Mashnouk says Lebanon buys 589 megawatts of electricity from war-torn Syria at a cost of $150 million (€118 million), but this barely alleviates the shortage. Large areas of the country receive only four hours of government electricity a day – two in the morning and two in the evening – and depend on private generators.

Water shortages

Water resources are being depleted at an accelerating rate and the quality is deteriorating. Mashnouk says Beirut and its environs have a shortage of 50-60,000 cubic metres a day but other regions “can manage”. The “severe shortage” could last through October and November when the seasonal rains are due – if they come.

Water resources – springs and wells – exploited by firms delivering supplies in lorries are also being depleted. The water they provide is often salty and requires filtration. My modest hotel receives two lorry loads every two days. “Good water,” states Mashnouk, “is five times more [expensive] than poor quality water.”

When asked how Lebanon will cope once the World Food Programme (WFP) cuts rations to UN-registered poor refugees by 40 per cent due to a lack of donor support, Mashnouk says: “We cannot manage.”

The influx of refugees is not the cause of Lebanon’s environmental catastrophe. Decades of governmental neglect, inaction and corruption are the main reasons for the current dire state of affairs which the flood of refugees has made worse.

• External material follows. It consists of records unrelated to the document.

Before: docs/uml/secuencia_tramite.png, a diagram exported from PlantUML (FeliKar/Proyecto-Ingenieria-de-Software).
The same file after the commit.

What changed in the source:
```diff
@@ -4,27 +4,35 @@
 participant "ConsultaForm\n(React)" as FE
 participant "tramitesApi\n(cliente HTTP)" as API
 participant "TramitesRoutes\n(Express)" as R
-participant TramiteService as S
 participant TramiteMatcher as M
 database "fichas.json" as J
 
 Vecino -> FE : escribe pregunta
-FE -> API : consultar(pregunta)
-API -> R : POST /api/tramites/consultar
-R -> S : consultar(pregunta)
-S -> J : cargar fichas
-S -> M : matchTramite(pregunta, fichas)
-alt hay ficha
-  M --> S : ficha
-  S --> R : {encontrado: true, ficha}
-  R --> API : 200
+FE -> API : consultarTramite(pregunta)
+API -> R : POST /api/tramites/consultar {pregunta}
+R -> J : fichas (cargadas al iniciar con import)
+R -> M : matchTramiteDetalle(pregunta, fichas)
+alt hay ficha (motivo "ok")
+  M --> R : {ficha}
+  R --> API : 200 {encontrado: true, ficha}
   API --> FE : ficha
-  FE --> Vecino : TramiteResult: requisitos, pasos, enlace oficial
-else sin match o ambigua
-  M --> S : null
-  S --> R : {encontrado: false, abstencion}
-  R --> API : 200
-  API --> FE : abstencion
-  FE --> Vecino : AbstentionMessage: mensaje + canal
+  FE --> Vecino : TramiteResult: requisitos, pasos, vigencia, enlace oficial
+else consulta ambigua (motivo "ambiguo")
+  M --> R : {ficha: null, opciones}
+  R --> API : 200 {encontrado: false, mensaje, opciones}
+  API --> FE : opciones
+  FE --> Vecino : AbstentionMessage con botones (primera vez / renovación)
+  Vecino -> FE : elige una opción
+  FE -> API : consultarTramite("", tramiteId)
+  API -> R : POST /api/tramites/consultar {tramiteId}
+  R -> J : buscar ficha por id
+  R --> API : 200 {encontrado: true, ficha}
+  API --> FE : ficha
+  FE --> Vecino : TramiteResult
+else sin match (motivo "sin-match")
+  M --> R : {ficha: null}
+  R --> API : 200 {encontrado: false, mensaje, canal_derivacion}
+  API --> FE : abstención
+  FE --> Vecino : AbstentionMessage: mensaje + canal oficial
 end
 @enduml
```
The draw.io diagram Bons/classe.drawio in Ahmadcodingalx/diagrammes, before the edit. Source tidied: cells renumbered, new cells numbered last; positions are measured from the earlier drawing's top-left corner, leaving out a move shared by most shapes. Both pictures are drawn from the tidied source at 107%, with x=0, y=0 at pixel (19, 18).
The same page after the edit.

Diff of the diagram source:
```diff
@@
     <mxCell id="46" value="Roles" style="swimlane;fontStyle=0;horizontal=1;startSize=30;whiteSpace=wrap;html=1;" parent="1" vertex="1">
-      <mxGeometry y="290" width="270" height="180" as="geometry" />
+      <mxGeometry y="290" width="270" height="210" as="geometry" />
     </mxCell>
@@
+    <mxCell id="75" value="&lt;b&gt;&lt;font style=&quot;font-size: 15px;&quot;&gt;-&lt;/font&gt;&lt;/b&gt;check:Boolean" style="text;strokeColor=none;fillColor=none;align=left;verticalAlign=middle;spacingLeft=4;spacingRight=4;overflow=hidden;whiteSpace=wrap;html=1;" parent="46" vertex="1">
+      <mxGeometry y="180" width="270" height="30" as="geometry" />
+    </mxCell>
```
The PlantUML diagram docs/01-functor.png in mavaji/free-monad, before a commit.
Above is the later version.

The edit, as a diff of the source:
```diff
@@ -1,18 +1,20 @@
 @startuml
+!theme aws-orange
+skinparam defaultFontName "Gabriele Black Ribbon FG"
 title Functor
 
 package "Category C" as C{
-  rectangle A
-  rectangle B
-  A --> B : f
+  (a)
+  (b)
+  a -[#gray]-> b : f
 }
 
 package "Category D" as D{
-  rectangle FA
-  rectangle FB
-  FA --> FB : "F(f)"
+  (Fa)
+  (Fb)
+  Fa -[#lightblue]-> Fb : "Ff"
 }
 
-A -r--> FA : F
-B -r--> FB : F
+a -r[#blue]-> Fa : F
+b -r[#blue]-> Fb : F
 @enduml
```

The ministry’s report reveals, significantly, that only 8 per cent of human waste is treated; the rest is discharged in the sea or on land.

Although Lebanese of all social backgrounds argue that the country’s system of governance is broken and must be replaced by new political, economic and social institutions, this is unlikely to happen. There are powerful vested interests in the status quo even though the country’s very existence is jeopardised by Islamic State jihadism in Lebanon because the cabinet is divided over how to deal with the jihadis and their largely Sunni supporters in government and the populace.

Foreign fighters

The western and Saudi-sponsored Sunni-Christian coalition not only backs anti-government insurgents in Syria but has funnelled foreign fighters into Syria, hosted Syrian insurgents and provided recruits for groups trying to oust Syrian president Bashar al-Assad.

The competing Iran-backed Shia-Christian alliance bolsters the Syrian government and fighters from its dominant partner, the Shia Hizbullah movement, have helped the Syrian army roll back insurgents from Damascus, Homs, the coastal cities and along the Lebanese border.

While the West, Saudi Arabia and Iran are now on the same side in the war against Islamic State, Lebanon’s government remains deadlocked.

Analyst Marie Nassif-Debs argues that the military council – which handles operations against Islamic State – “cannot take decisions unless all 24 ministers agree”. They disagree.

“We have no president,” she continues, because parliament cannot agree on a candidate. Parliament’s mandate finishes at the end of October but there is no agreement on a date for an election. “Without parliament, civil servants cannot be paid” and could strike, she adds.

Since the conflict in Syria began, jihadi groups connected with those in Syria have formed in Lebanon’s northern port city of Tripoli and the northeastern border towns. The Sunni frontier town of Arsal has become a base for Islamic State and official al-Qaeda offshoot, Jabhat al-Nusra.

These groups clashed with the Lebanese army last month, seizing 29 soldiers and policemen. Five soldiers were freed, three were murdered (two were beheaded and one was shot) and 21 remain captive.

Their families are exerting great pressure on the government to capitulate to the hostage-holders’ demand for the release of imprisoned jihadis, some of whom have been sentenced to hang for bombings.

The government has argued that if they are freed, more soldiers could be abducted and fresh demands made.

Prisoner swap

However, in a surprise reversal of this stand, interior minister

Nouhad Mashnouk

has said that Beirut is prepared to consider an exchange.

This policy shift followed the declaration by Hizbuollah chief Sayyed Hassan Nasrallah that the movement is not opposed to a prisoner swap.

On this single issue, there seems to be an accord in a land plagued by environmental deterioration and political discord.